a) Calculation of the Kaplan-Meier Estimate for the two groups
From the graph and estimated probabilities for the survival time of patients, we see that Group 1 has a better survival probability than group 0.
b) Estimated 3-year survival probability
The confidence interval for S_0 (3)=0.8889±0.23099
The confidence interval for S_1 (3)=0.7778±0.3055
c) The median survival time for people in the two group
d) Test for difference in the 3-year survival probability of the two groups
H_0:Survival time is the same between the two groups
H_1:Survival time is not the same between the two groups
Decision rule: reject H_0 if χ_cal^2>χ_tab^2
Accept if otherwise
N_0t=Number of people at risk in group 0
N_1t=Number of people at risk in group 1
O_0t=Observed number of death in group 0
O_1t=Observed number of death in group 1
Since χ_cal^2 (0.2171)≯χ_tab^2 (3.84), we conclude that we do not have enough evidence to reject the null hypothesis and this implies that there is no significant difference between the survival time in years of patients in group 0 and patients in group 1 at 0.05 level of significance
From the R-output displayed above, the p-value associated with the regression model suggests that we do not have enough evidence to conclude that there is a significant difference between the survival times of patients in the two groups.
In planning a survival study to compare the survival of time between two treatment groups, we want todetecta2OYcimprovement in the median survival from or months to 6 months with 50% power a to=ñ. for, and we plan on following patients for 1 year (12 months). Based on the exponential assumption for survival distributions and 1 to 1 equal allocation of patients receiving either treatment A or treatment B, how many patients do we need to recruit for this study?
1. The following table gives data from patients on a study to examine the possible benefit of the kidney transplant
where z is the observed survival or censoring time measured from the beginning of the study, d is the death indicator (1 for death and 0 for censoring) and wait is the time in years that a patient waited to get a kidney transplant (missing means a patient did not get a transplant). Assume the following model for evaluating the possible benefit of the kidney transplant:
where z,(I) = 1 if patient I already received a kidney transplant at the time I and z,(I) = 0 otherwise, and I is measured as time from the entry into the study.
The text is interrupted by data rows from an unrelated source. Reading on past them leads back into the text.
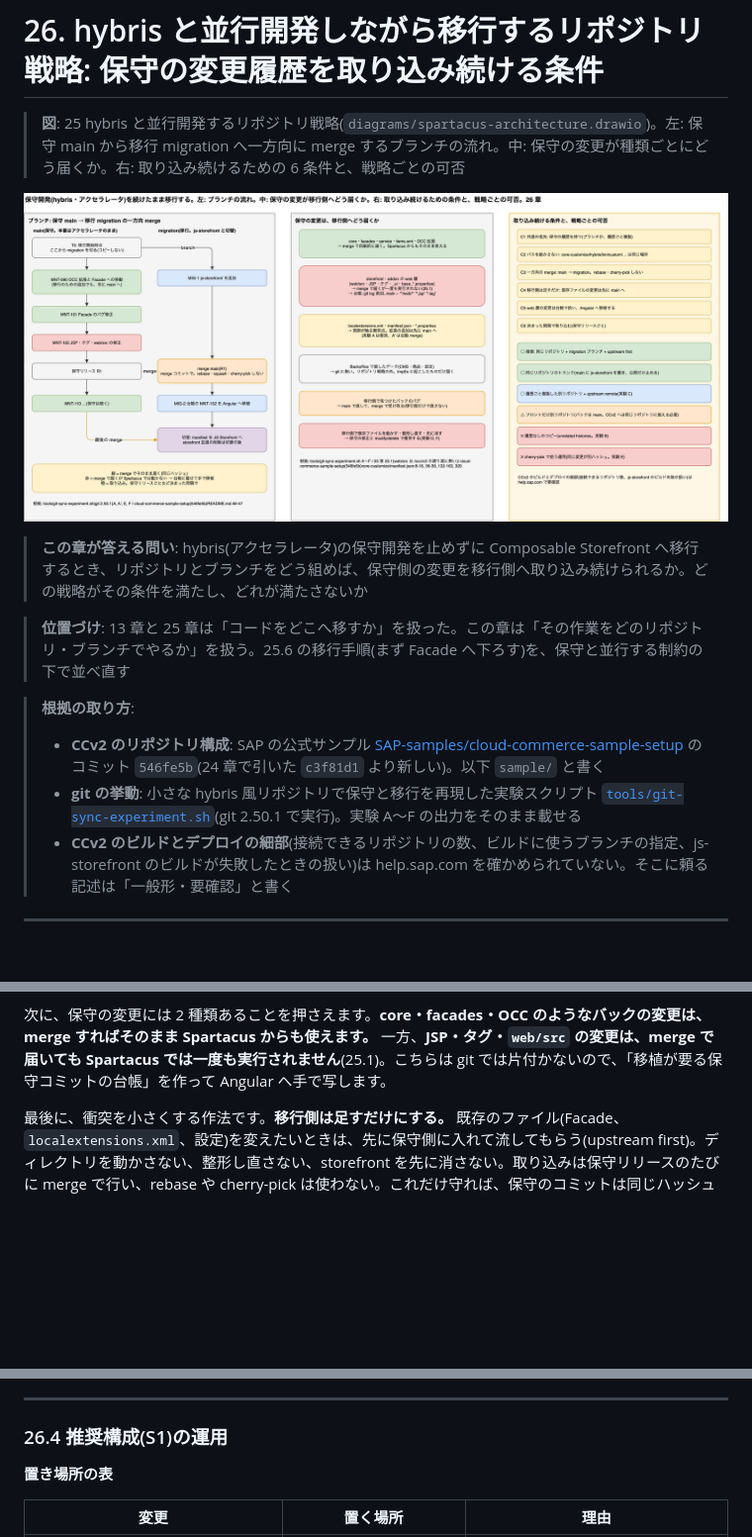
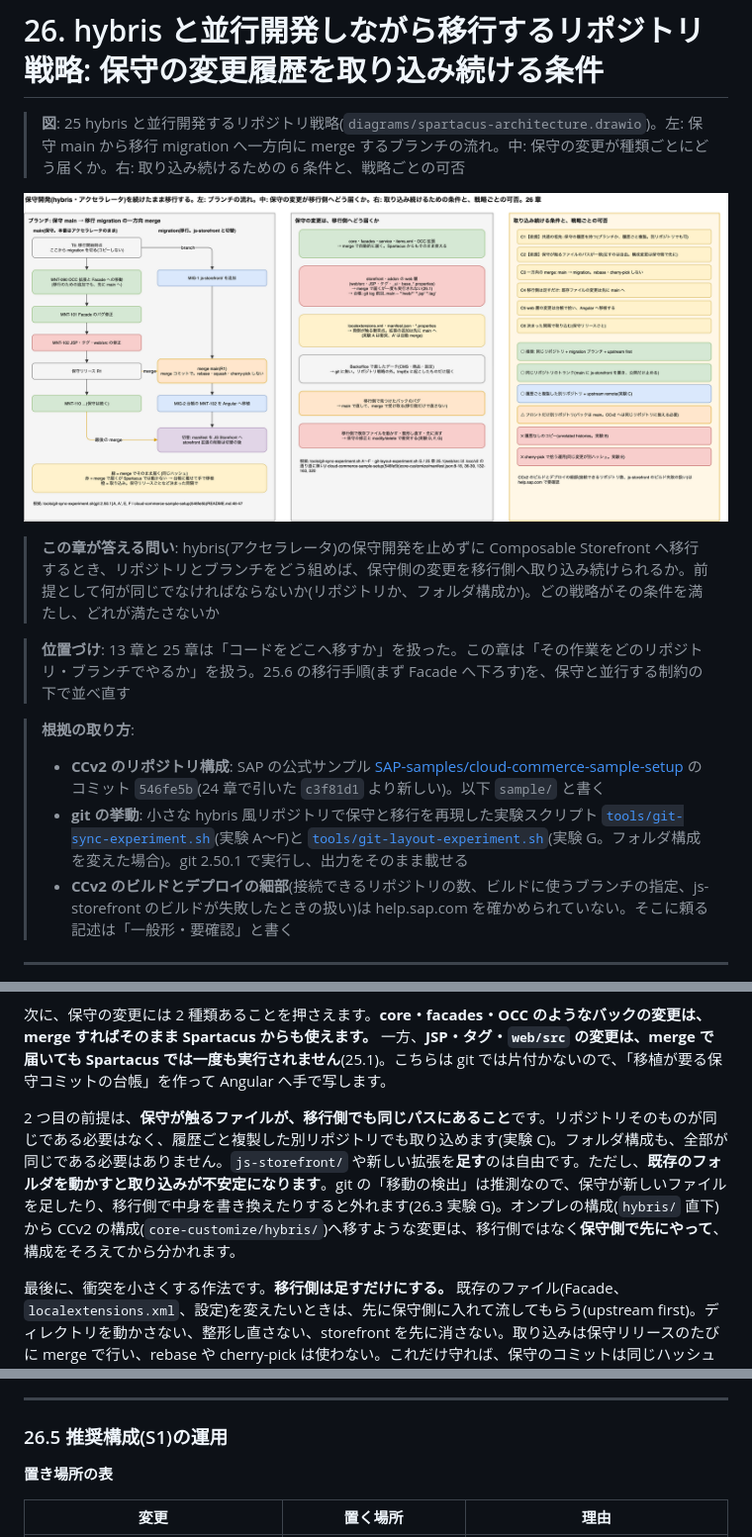
Before and after one commit to kazumasamatsumoto/spartacus-architecture-notes, a Markdown page: docs/26-repository-strategy-parallel-maintenance.md, 3 parts joined by grey strips. Shown at 99% size. GitHub-like rendering; pictures changed too: docs/diagrams/page25.png; blank space fills up the shorter version.

```diff
--- a/docs/26-repository-strategy-parallel-maintenance.md
+++ b/docs/26-repository-strategy-parallel-maintenance.md
@@ -4,13 +4,13 @@
 
 ![25 hybris と並行開発するリポジトリ戦略](diagrams/page25.png)
 
-> **この章が答える問い**: hybris(アクセラレータ)の保守開発を止めずに Composable Storefront へ移行するとき、リポジトリとブランチをどう組めば、保守側の変更を移行側へ取り込み続けられるか。どの戦略がその条件を満たし、どれが満たさないか
+> **この章が答える問い**: hybris(アクセラレータ)の保守開発を止めずに Composable Storefront へ移行するとき、リポジトリとブランチをどう組めば、保守側の変更を移行側へ取り込み続けられるか。前提として何が同じでなければならないか(リポジトリか、フォルダ構成か)。どの戦略がその条件を満たし、どれが満たさないか
 
 > **位置づけ**: 13 章と 25 章は「コードをどこへ移すか」を扱った。この章は「その作業をどのリポジトリ・ブランチでやるか」を扱う。25.6 の移行手順(まず Facade へ下ろす)を、保守と並行する制約の下で並べ直す
 
 > **根拠の取り方**:
 > - **CCv2 のリポジトリ構成**: SAP の公式サンプル [SAP-samples/cloud-commerce-sample-setup](https://github.com/SAP-samples/cloud-commerce-sample-setup) のコミット `546fe5b`(24 章で引いた `c3f81d1` より新しい)。以下 `sample/` と書く
-> - **git の挙動**: 小さな hybris 風リポジトリで保守と移行を再現した実験スクリプト [`tools/git-sync-experiment.sh`](../tools/git-sync-experiment.sh)(git 2.50.1 で実行)。実験 A〜F の出力をそのまま載せる
+> - **git の挙動**: 小さな hybris 風リポジトリで保守と移行を再現した実験スクリプト [`tools/git-sync-experiment.sh`](../tools/git-sync-experiment.sh)(実験 A〜F)と [`tools/git-layout-experiment.sh`](../tools/git-layout-experiment.sh)(実験 G。フォルダ構成を変えた場合)。git 2.50.1 で実行し、出力をそのまま載せる
 > - **CCv2 のビルドとデプロイの細部**(接続できるリポジトリの数、ビルドに使うブランチの指定、js-storefront のビルドが失敗したときの扱い)は help.sap.com を確かめられていない。そこに頼る記述は「一般形・要確認」と書く
 
 ---
@@ -21,6 +21,8 @@
 
 次に、保守の変更には 2 種類あることを押さえます。**core・facades・OCC のようなバックの変更は、merge すればそのまま Spartacus からも使えます。** 一方、**JSP・タグ・`web/src` の変更は、merge で届いても Spartacus では一度も実行されません**(25.1)。こちらは git では片付かないので、「移植が要る保守コミットの台帳」を作って Angular へ手で写します。
 
+2 つ目の前提は、**保守が触るファイルが、移行側でも同じパスにあること**です。リポジトリそのものが同じである必要はなく、履歴ごと複製した別リポジトリでも取り込めます(実験 C)。フォルダ構成も、全部が同じである必要はありません。`js-storefront/` や新しい拡張を**足す**のは自由です。ただし、**既存のフォルダを動かすと取り込みが不安定になります**。git の「移動の検出」は推測なので、保守が新しいファイルを足したり、移行側で中身を書き換えたりすると外れます(26.3 実験 G)。オンプレの構成(`hybris/` 直下)から CCv2 の構成(`core-customize/hybris/`)へ移すような変更は、移行側ではなく**保守側で先にやって**、構成をそろえてから分かれます。
+
 最後に、衝突を小さくする作法です。**移行側は足すだけにする。** 既存のファイル(Facade、`localextensions.xml`、設定)を変えたいときは、先に保守側に入れて流してもらう(upstream first)。ディレクトリを動かさない、整形し直さない、storefront を先に消さない。取り込みは保守リリースのたびに merge で行い、rebase や cherry-pick は使わない。これだけ守れば、保守のコミットは同じハッシュのまま移行側に並びます。
 
 ---
@@ -149,7 +179,7 @@ S1 を推奨する理由は 3 つ。
 
 ---
 
-### 26.4 推奨構成(S1)の運用
+### 26.5 推奨構成(S1)の運用
 
 **置き場所の表**
 
```
Also changed, not shown: other parts of docs/26-repository-strategy-parallel-maintenance.md (+40 -11 lines), 4 other files.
Based on the above model, fit a regression model with time-dependent covariate wait and draw your conclusions based on the model fitting results.
Question 3 Solution
The result from the regression analysis shows that both the model and the explanatory variables have no significant impact at 0.05 level of significance.
In planning a survival study to compare the survival of time between two treatment groups, we want to detect a 2OYc improvement in the median survival from or months to 6 months with 50% power a to = ñ. for, and we plan on following patients for 1 year (12 months). Based on the exponential assumption for survival distributions and 1 to 1 equal allocation of patients receiving either treatment A or treatment B, how many patients do we need to recruit for this study?
Question 4 solution
It follows that
For a 2-arm study, to detect a hazard ratio of 0.83333 with 80%power at a 2-sided significance level of α = 0:05, we need the number of events